Scientists at Tokyo Institute of Technology (Tokyo Tech) managed to use boron as the X element in a family of materials called MAX phases, for which only carbon and nitrogen could previously be used. A clever search strategy allowed them to avoid resorting to trial and error to design this novel material, from which layered TiB can be obtained for applications in Li- or Na-ion batteries.

The discovery of new materials and their potential applications have long been the enablers of the sophisticated technological advances and devices that we have grown accustomed to. Considering that there are dozens of elements in the periodic table and thousands of possible combinations, it is no surprise that researchers resort to ingenious ways to predict which compounds could be synthesized in practice and would have favorable properties.
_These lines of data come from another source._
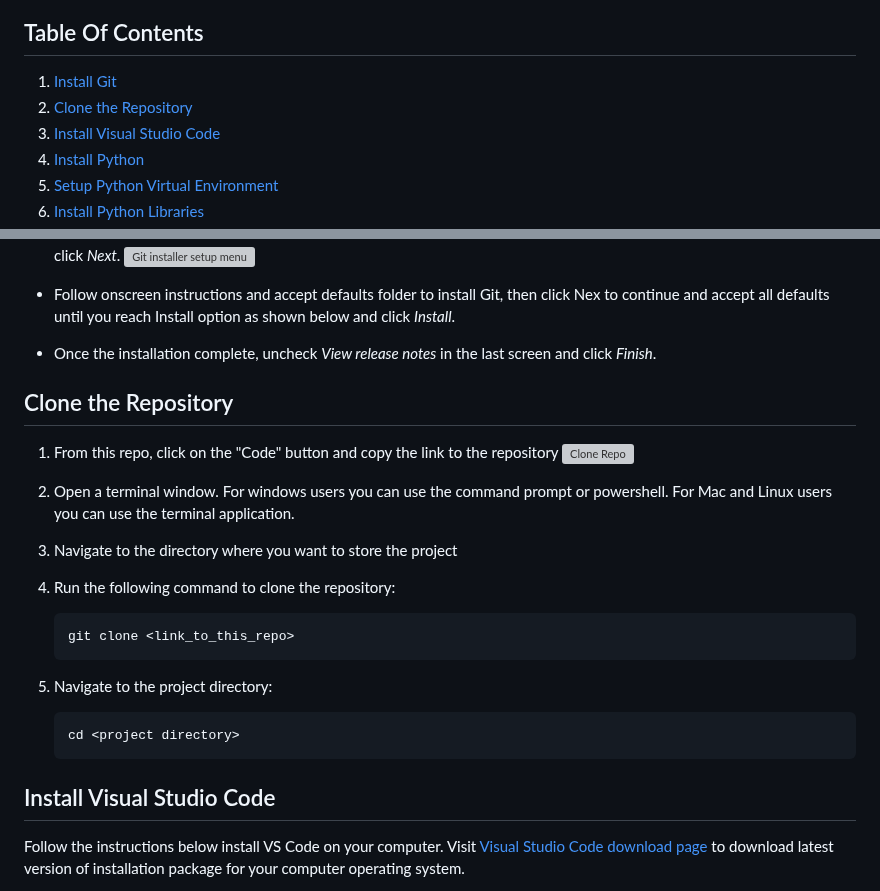
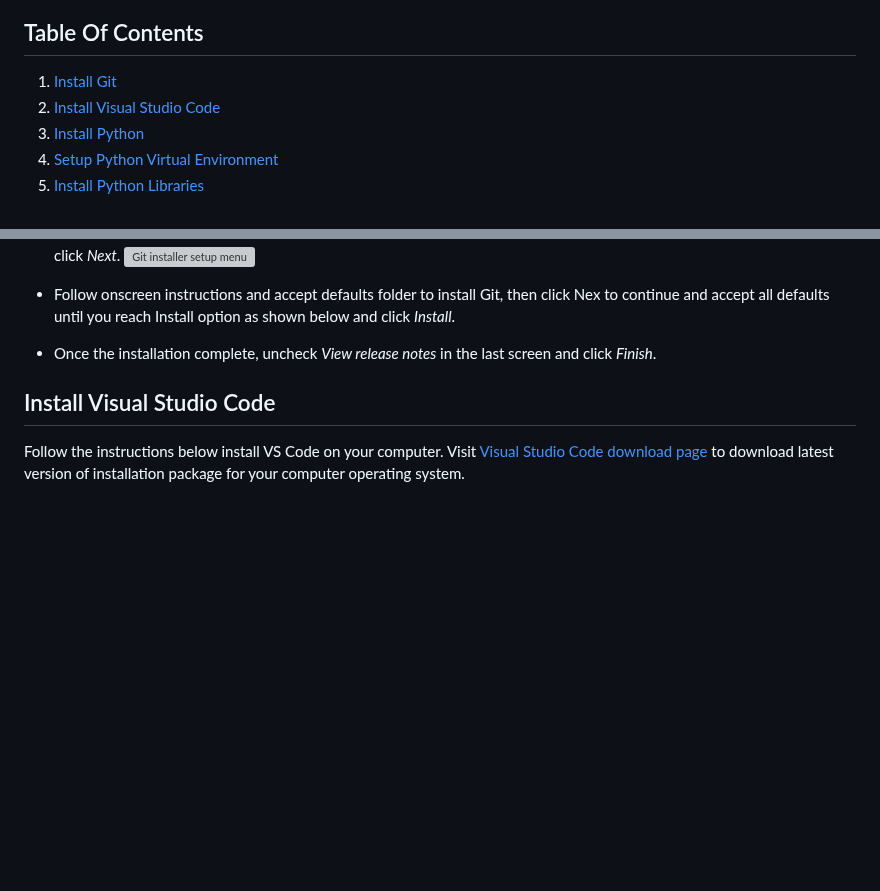
Before and after one commit to microsoft/EveryoneCanCode-US, a Markdown page: Track_1_ToDo_App/Sprint-00 - Environment Setup/02b - Setup Local Development Environment on Windows.md, 2 parts joined by grey strips. Drawn GitHub-style; blank space fills up the shorter version; grey boxes are pictures that could not be loaded.

Commit message:
removed clone step on windows local environment

````diff
--- a/Track_1_ToDo_App/Sprint-00 - Environment Setup/02b - Setup Local Development Environment on Windows.md
+++ b/Track_1_ToDo_App/Sprint-00 - Environment Setup/02b - Setup Local Development Environment on Windows.md
@@ -15,7 +15,6 @@ You wil learn the following:
 ## Table Of Contents
 
 1. [Install Git](#install-git)
-2. [Clone the Repository](#clone-the-repository)
 3. [Install Visual Studio Code](#install-visual-studio-code)
 4. [Install Python](#install-python)
 5. [Setup Python Virtual Environment](#setup-python-virtual-environment)
@@ -49,26 +48,6 @@ Following the instruction below to install Git on Windows operating system. For
 
 - Once the installation complete, uncheck _View release notes_ in the last screen and click _Finish_.
 
-## Clone the Repository
-
-1. From this repo, click on the "Code" button and copy the link to the repository
-   ![Clone Repo](./images/CloneRepo-S0.png)
-
-2. Open a terminal window.  For windows users you can use the command prompt or powershell.  For Mac and Linux users you can use the terminal application.
-
-3. Navigate to the directory where you want to store the project
-
-4. Run the following command to clone the repository:
-
-    ```bash
-    git clone <link_to_this_repo>
-    ```
-
-5. Navigate to the project directory:
-
-    ```bash
-    cd <project directory>
-    ```
 
 ## Install Visual Studio Code
 
````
One class of useful materials is referred to as “MAX phases”. These are ternary compounds consisting of three different elements represented by M, A, and X that exhibit ceramic and metallic properties. What is useful about these compounds is that they form layered structures from which the “A-layer” can be etched, leaving behind what is known as 2D MXenes. MXenes have attracted a lot of attention because they can take a number of different forms and structures and offer excellent chemical and mechanical stabilities. This makes them applicable in a wide variety of fields, such as batteries and catalysis.
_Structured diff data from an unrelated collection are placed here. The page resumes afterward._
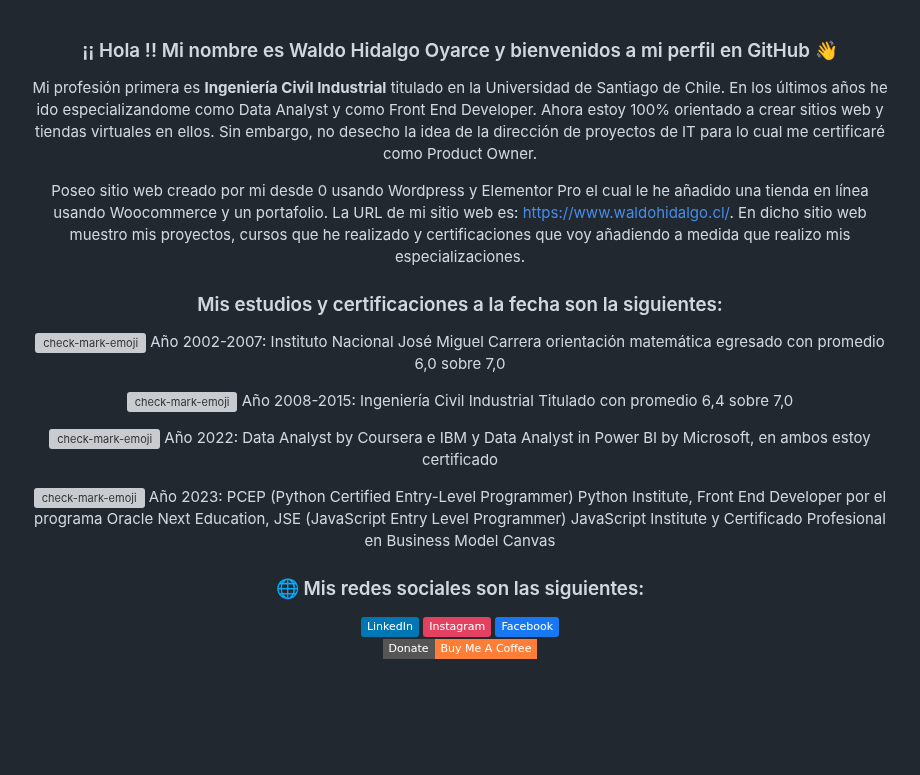
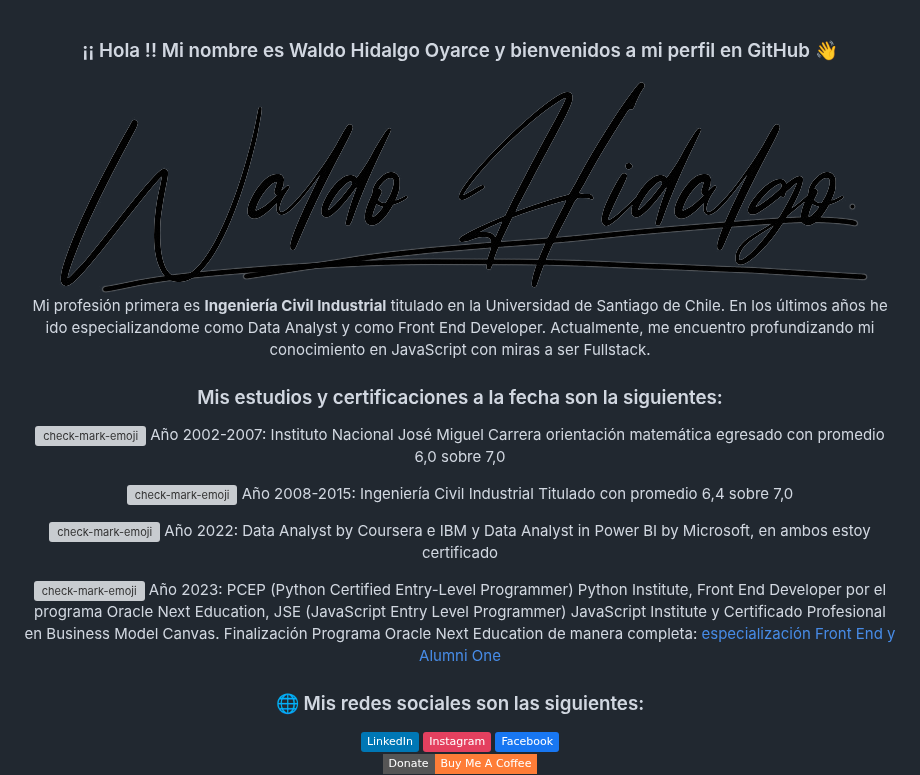
Before and after one commit to waldohidalgo/waldohidalgo, a Markdown page: readme.md, the part around the change. GitHub-like rendering; pictures changed too: Firma_Waldo.png (added); badges without logos; blank space fills up the shorter version; grey boxes are pictures that could not be loaded.

Commit message:
Actualizo readme

```diff
--- a/readme.md
+++ b/readme.md
@@ -1,13 +1,15 @@
 <h3 align="center">¡¡ Hola !! Mi nombre es Waldo Hidalgo Oyarce y bienvenidos a mi perfil en GitHub 👋</h3>
-<p align="center"> Mi profesión primera es <b>Ingeniería Civil Industrial</b> titulado en la Universidad de Santiago de Chile. En los últimos años he ido especializandome como Data Analyst y como Front End Developer. Ahora estoy 100% orientado a crear sitios web y tiendas virtuales en ellos. Sin embargo, no desecho la idea de la dirección de proyectos de IT para lo cual me certificaré como Product Owner.</p>
-<p align="center"> Poseo sitio web creado por mi desde 0 usando Wordpress y Elementor Pro el cual le he añadido una tienda en línea usando Woocommerce y un portafolio. La URL de mi sitio web es: <a href="https://www.waldohidalgo.cl/" target="_blank" rel="noopener">https://www.waldohidalgo.cl/</a>. En dicho sitio web muestro mis proyectos, cursos que he realizado y certificaciones que voy añadiendo a medida que realizo mis especializaciones.</p>
+
+<div align="center"><img style='width:30%' src='./Firma_Waldo.png' alt='Waldo Hidalgo'></div>
+
+<p align="center"> Mi profesión primera es <b>Ingeniería Civil Industrial</b> titulado en la Universidad de Santiago de Chile. En los últimos años he ido especializandome como Data Analyst y como Front End Developer. Actualmente, me encuentro profundizando mi conocimiento en JavaScript con miras a ser Fullstack.</p>
 
 <h3 align="center">Mis estudios y certificaciones a la fecha son la siguientes:</h3>
 
 <p align="center"><img style="width:16px" src="https://img.icons8.com/emoji/48/check-mark-emoji.png" alt="check-mark-emoji"/> Año 2002-2007: Instituto Nacional José Miguel Carrera orientación matemática egresado con promedio 6,0 sobre 7,0</p>
 <p align="center"><img style="width:16px" src="https://img.icons8.com/emoji/48/check-mark-emoji.png" alt="check-mark-emoji"/> Año 2008-2015: Ingeniería Civil Industrial Titulado con promedio 6,4 sobre 7,0</p>
 <p align="center"><img style="width:16px" src="https://img.icons8.com/emoji/48/check-mark-emoji.png" alt="check-mark-emoji"/> Año 2022: Data Analyst by Coursera e IBM y Data Analyst in Power BI by Microsoft, en ambos estoy certificado</p>
-<p align="center"><img style="width:16px" src="https://img.icons8.com/emoji/48/check-mark-emoji.png" alt="check-mark-emoji"/> Año 2023: PCEP (Python Certified Entry-Level Programmer) Python Institute, Front End Developer por el programa Oracle Next Education, JSE (JavaScript Entry Level Programmer) JavaScript Institute y Certificado Profesional en Business Model Canvas</p>
+<p align="center"><img style="width:16px" src="https://img.icons8.com/emoji/48/check-mark-emoji.png" alt="check-mark-emoji"/> Año 2023: PCEP (Python Certified Entry-Level Programmer) Python Institute, Front End Developer por el programa Oracle Next Education, JSE (JavaScript Entry Level Programmer) JavaScript Institute y Certificado Profesional en Business Model Canvas. Finalización Programa Oracle Next Education de manera completa: <a href='https://app.aluracursos.com/user/whidalgohp' target="_blank" rel="noopener">especialización Front End y Alumni One<a></p>
 
 <h3 align="center">🌐 Mis redes sociales son las siguientes:</h3>
 
```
Unfortunately, MAX compounds have been limited to using carbon or nitrogen for the X element… until now. A research team from Tokyo Tech, led by Prof. Hideo Hosono, studied the possibility of synthesizing MAX phases composed of titanium, indium, and boron: Ti2InB2. Motivated by the fact that borides have attracted attention for their promising applications in nanoelectronics, the team ultimately desired to synthesize TiB-based MXenes.
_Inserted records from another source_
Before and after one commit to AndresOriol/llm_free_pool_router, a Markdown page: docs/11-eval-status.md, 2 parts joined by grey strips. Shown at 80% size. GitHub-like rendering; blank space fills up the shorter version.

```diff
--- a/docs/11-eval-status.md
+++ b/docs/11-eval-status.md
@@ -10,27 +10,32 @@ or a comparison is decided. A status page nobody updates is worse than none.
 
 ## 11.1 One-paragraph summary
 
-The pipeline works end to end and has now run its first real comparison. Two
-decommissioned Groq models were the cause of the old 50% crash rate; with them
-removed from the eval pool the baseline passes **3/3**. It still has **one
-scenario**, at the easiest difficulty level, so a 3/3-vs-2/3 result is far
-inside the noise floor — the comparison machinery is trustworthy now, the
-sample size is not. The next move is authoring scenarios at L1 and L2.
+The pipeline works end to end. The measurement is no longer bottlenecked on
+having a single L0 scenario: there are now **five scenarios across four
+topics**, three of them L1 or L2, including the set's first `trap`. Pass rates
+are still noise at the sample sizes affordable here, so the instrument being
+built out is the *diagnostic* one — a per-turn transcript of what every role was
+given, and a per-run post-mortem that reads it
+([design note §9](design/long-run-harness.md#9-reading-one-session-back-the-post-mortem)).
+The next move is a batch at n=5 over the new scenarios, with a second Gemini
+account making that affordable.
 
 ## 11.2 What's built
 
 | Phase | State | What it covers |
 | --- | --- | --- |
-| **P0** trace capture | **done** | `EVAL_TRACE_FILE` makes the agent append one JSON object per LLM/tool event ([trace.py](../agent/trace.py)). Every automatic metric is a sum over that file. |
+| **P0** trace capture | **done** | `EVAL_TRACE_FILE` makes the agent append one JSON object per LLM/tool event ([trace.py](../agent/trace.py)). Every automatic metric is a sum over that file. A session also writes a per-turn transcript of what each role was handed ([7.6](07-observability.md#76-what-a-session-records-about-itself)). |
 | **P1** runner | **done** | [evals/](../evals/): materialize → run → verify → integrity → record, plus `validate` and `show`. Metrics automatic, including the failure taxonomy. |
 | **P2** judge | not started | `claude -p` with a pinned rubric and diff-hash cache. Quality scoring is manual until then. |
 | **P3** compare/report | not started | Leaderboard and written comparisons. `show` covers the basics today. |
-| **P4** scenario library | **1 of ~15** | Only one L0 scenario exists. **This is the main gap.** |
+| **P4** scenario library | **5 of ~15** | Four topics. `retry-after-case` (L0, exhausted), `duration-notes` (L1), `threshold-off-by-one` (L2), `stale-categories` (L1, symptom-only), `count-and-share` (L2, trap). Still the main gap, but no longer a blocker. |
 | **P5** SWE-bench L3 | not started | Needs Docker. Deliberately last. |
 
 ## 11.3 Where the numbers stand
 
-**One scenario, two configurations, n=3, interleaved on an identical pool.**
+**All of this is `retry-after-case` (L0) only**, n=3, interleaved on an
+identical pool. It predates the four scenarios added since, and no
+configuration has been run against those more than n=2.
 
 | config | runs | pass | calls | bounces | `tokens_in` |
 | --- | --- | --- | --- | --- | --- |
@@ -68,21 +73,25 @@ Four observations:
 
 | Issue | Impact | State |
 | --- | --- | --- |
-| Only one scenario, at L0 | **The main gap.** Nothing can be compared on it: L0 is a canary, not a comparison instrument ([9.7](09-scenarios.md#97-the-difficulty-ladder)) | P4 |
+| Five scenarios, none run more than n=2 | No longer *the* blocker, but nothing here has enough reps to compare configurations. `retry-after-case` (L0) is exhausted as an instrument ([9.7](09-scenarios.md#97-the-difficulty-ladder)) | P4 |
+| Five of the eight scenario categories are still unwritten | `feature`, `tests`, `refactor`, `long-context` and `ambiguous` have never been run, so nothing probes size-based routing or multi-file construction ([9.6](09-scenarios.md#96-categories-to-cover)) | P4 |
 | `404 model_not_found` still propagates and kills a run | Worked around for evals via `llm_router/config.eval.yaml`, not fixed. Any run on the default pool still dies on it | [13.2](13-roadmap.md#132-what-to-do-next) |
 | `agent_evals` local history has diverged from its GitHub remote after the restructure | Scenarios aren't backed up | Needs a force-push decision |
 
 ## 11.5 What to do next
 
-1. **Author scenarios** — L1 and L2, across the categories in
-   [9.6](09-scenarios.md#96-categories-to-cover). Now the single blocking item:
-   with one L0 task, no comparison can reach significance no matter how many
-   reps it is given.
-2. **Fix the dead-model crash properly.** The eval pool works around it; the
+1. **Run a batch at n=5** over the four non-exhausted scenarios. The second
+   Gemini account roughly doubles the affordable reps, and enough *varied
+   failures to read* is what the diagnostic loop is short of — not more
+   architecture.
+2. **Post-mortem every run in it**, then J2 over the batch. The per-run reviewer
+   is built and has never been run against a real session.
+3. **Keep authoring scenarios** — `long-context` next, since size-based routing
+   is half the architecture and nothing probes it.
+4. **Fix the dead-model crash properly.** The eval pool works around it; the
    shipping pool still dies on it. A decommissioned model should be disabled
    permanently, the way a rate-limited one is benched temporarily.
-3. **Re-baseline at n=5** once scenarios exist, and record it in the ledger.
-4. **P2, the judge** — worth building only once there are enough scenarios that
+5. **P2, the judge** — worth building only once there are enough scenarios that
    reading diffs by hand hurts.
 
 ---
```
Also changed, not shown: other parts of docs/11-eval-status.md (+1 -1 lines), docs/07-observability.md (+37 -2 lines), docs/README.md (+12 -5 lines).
Because direct synthesis of layered TiB is impossible, the team first had to determine an A-element for synthesizing a MAX phase (that is, the middle element in Ti-A-B). Then, they would have to find a way to etch the A-layer from the MAX phase to obtain the coveted layered TiB. In order to determine which elements were suitable for the A in the MAX phase, they employed a clever automated search strategy through computer-assisted calculations. They first analyzed the “binary” structures formed between each of the candidates for A and either TiB or Ti3B4. Those that proved stable were subjected to “ternary” calculations for determining the global stability of the ternary compound. A final verification with high-precision structural calculations was carried out for the best candidates, which finally pointed at Ti2InB2 as the best option. With this strategy, they reduced the computational cost of their search unmeasurably and demonstrated a clever approach for finding desired ternary compounds. “A feasible strategy to simplify the search for ternary compounds based on the available domain knowledge is in high demand,” explains Hosono.

The team demonstrated that Ti2InB2 could be effectively synthesized, and then explored the possibility of removing In from the MAX phase to obtain the desired MX phase. Although the team did manage to obtain layered TiB from the MAX phase, its structure was not exactly compatible with that of existing 2D MXenes. However, by tuning the necessary conditions of their approach, the researchers believe that it will be possible to obtain TiB MXene in the future. Thus, they carried out a number of calculations demonstrating its superior electrical properties, hinting at its potential application as an excellent anode material for lithium- or sodium-ion batteries. “The present research will extend the fascinating class of MAX phases and MXenes,” concludes Hosono.